Of related and increasingly relevant concern is the emergence of so-called of “stochastic terrorism.” In a post from January 2011, an anonymous blogger breaks down this concept into two constituent elements: 1. The use of mass communication to incite random actors to carry out violent or terrorist acts that are statistically predictable but individually unpredictable. 2. Remote-control murder by lone wolf. Thus, in an age in which a post on a message board or a provocative tweet can potentially lead to catastrophic violence, it is imperative to address the fragile balance of preserving the fundamental right of freedom of expression and the need to predict and prevent acts of terror.
Other manifestations of irregular war include the evolution of the exploitation and deployment of mercenaries, paramilitary forces, and private security contractors in various hotspots such as Libya, Afghanistan, and Mozambique. Again, while this practice is not in and of itself entirely “new” per se, the extent of its use and its wide acceptance as an instrument of state power or international relations certainly demands the attention of those tasked with diplomacy and de-escalation of conflicts.
Additionally, economic policies like the institution of tariffs and the placing of sanctions, the formation of regional trade blocs and associations, and even debt ownership as a means of exerting influence over poorer nations, are ways in which different governments around the world often times project power.
In order to adequately address this diversification of violence, then, a progressive foreign policy must include certain fundamental priorities. Among these are taking the concrete and verifiable steps necessary to adhere to international peace treaties, trade agreements that protect workers and the environment, and promises to decrease and regulate existing stockpiles of nuclear, chemical, and biological weapons.

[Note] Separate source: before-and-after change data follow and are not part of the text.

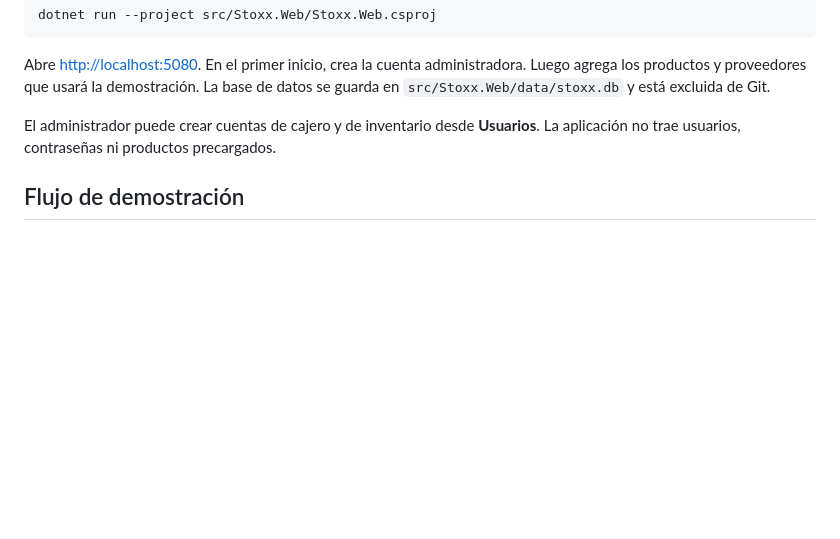
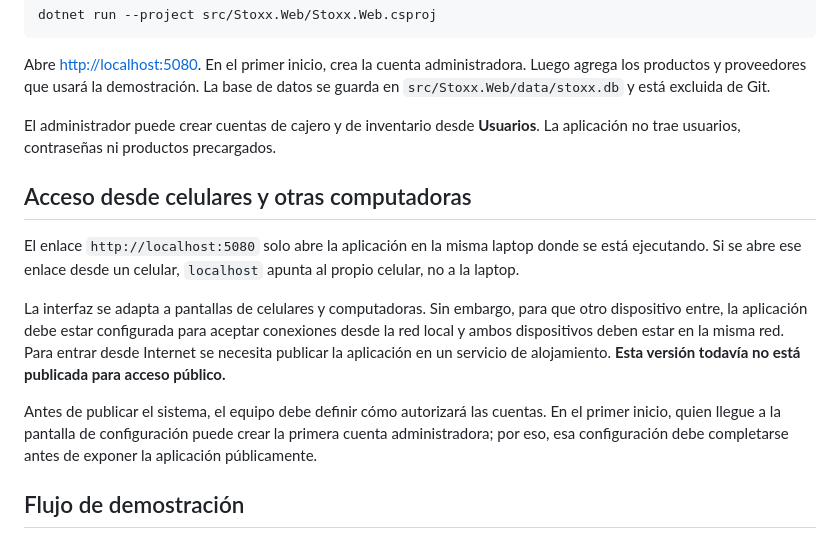
Before and after one commit to estluismiguelyucrate-blip/PR2-2026-STOXX, a Markdown page: README.md, the part around the change. GitHub-like rendering; blank space fills up the shorter version.

Commit message:
Documenta acceso desde celulares y equipos

```diff
--- a/README.md
+++ b/README.md
@@ -41,6 +41,14 @@ Abre [http://localhost:5080](http://localhost:5080). En el primer inicio, crea l
 
 El administrador puede crear cuentas de cajero y de inventario desde **Usuarios**. La aplicación no trae usuarios, contraseñas ni productos precargados.
 
+## Acceso desde celulares y otras computadoras
+
+El enlace `http://localhost:5080` solo abre la aplicación en la misma laptop donde se está ejecutando. Si se abre ese enlace desde un celular, `localhost` apunta al propio celular, no a la laptop.
+
+La interfaz se adapta a pantallas de celulares y computadoras. Sin embargo, para que otro dispositivo entre, la aplicación debe estar configurada para aceptar conexiones desde la red local y ambos dispositivos deben estar en la misma red. Para entrar desde Internet se necesita publicar la aplicación en un servicio de alojamiento. **Esta versión todavía no está publicada para acceso público.**
+
+Antes de publicar el sistema, el equipo debe definir cómo autorizará las cuentas. En el primer inicio, quien llegue a la pantalla de configuración puede crear la primera cuenta administradora; por eso, esa configuración debe completarse antes de exponer la aplicación públicamente.
+
 ## Flujo de demostración
 
 1. Crea la cuenta administradora inicial.
```
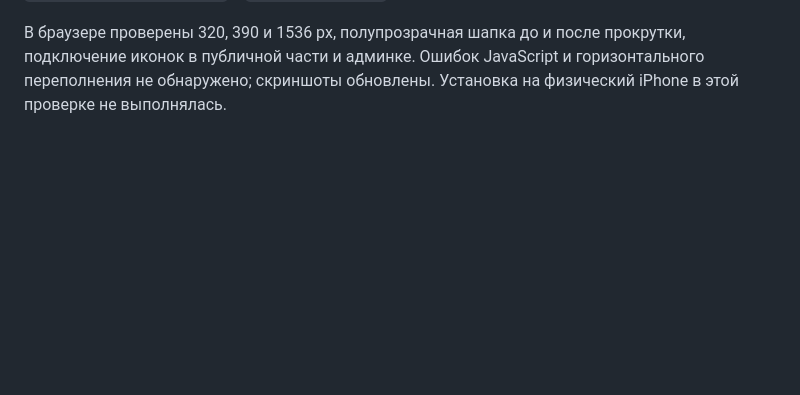
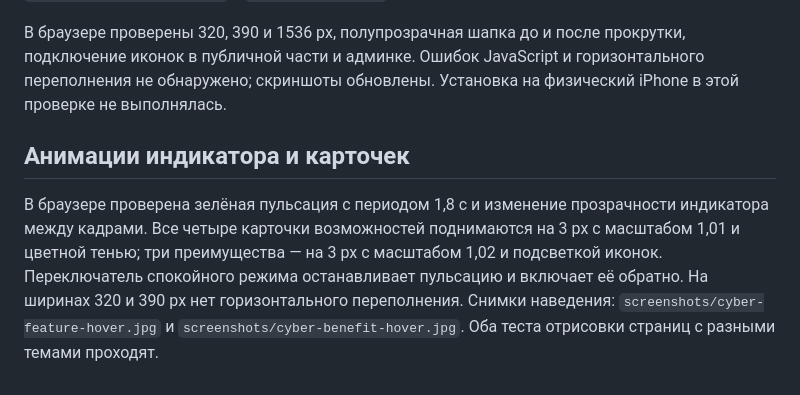
Before and after one commit to kzolotarev95/new-donat-zks95, a Markdown page: docs/THEME-VALIDATION.md, the part around the change. GitHub-like rendering; blank space fills up the shorter version.

```diff
--- a/docs/THEME-VALIDATION.md
+++ b/docs/THEME-VALIDATION.md
@@ -81,3 +81,7 @@
 Добавлены SVG, ICO с размерами от 16 до 256 px, непрозрачная Apple Touch Icon 180×180 и PNG 192×192 / 512×512. Проверены ссылки и доступность файлов, размеры PNG, структура ICO и раздельные точки запуска публичного и административного ярлыка. Идентификатор `/admin/` и область `/admin/` сохранены для административного приложения. 41 тест в `tests/test_site_themes.py` и `tests/test_app.py` проходит.
 
 В браузере проверены 320, 390 и 1536 px, полупрозрачная шапка до и после прокрутки, подключение иконок в публичной части и админке. Ошибок JavaScript и горизонтального переполнения не обнаружено; скриншоты обновлены. Установка на физический iPhone в этой проверке не выполнялась.
+
+## Анимации индикатора и карточек
+
+В браузере проверена зелёная пульсация с периодом 1,8 с и изменение прозрачности индикатора между кадрами. Все четыре карточки возможностей поднимаются на 3 px с масштабом 1,01 и цветной тенью; три преимущества — на 3 px с масштабом 1,02 и подсветкой иконок. Переключатель спокойного режима останавливает пульсацию и включает её обратно. На ширинах 320 и 390 px нет горизонтального переполнения. Снимки наведения: `screenshots/cyber-feature-hover.jpg` и `screenshots/cyber-benefit-hover.jpg`. Оба теста отрисовки страниц с разными темами проходят.
```
Also changed, not shown: docs/CYBER-REFERENCE.md (+1 -0 lines), docs/screenshots/cyber-benefit-hover.jpg (added), docs/screenshots/cyber-feature-hover.jpg (added), 3 other files.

Furthermore, it is of paramount importance to re-evaluate government spending priorities and resource allocation in order to properly fund and support the necessary work of various international aid organizations and non-profit groups that advocate for increasing the health and well-being of vulnerable and marginalized populations. And perhaps most obviously, as the climate crisis becomes ever more acute with each successive year, the increased investment in new technologies that continue to diminish our reliance on fossil fuels and that address the profound threat posed by the scarcity of resources, including the limited availability of fresh water and adequate housing, should be a primary concern.
Finally, in a time defined as it is by increasingly high levels of insecurity, imbalance, and turmoil, revisiting the idea of hybrid peacebuilding has the potential to yield positive results. In its simplest formulation, hybrid peacebuilding“ signals a willingness to accept and work with traditional institutions and values based on religious, tribal, and kinship connections, and to explore how they can be combined with those of modernity to bring a lasting peace.”Perhaps by constructing lines of contact between the global and the subnational, an innovative and mutually beneficial solution to the problem of the diversification of violence can be achieved.
Covid-19: Impacts on Pakistan’s Cybersecurity
The Covid-19 pandemic still remains the most dominant factor affecting global scenario. Neither the superpowers nor the developing countries are spared of its curse. Whole world is in a crisis like situation whether it’s a super power or state like Pakistan, which has already been facing external threat and internal instabilities. Like every other state in the world to continue the routine activities, Pakistan has shifted its workload to online databases. The shift to online forum has increased dependence on internet making the country equally concerned about safeguarding its cyber security – as safeguards and security systems of our cyber infrastructure are not so protective keeping in view the dynamic nature of cyber security. The government has recently launched its Digital Pakistan Policy which has acquired renewed significance in the current pandemic. Although it is a good initiative to facilitate the public but there are some loopholes that need to be addressed as Covid crisis seems to have prolonged indefinitely. There is a need to adopt effective measures so the weakness in the system can be effectively resolved on priority bases.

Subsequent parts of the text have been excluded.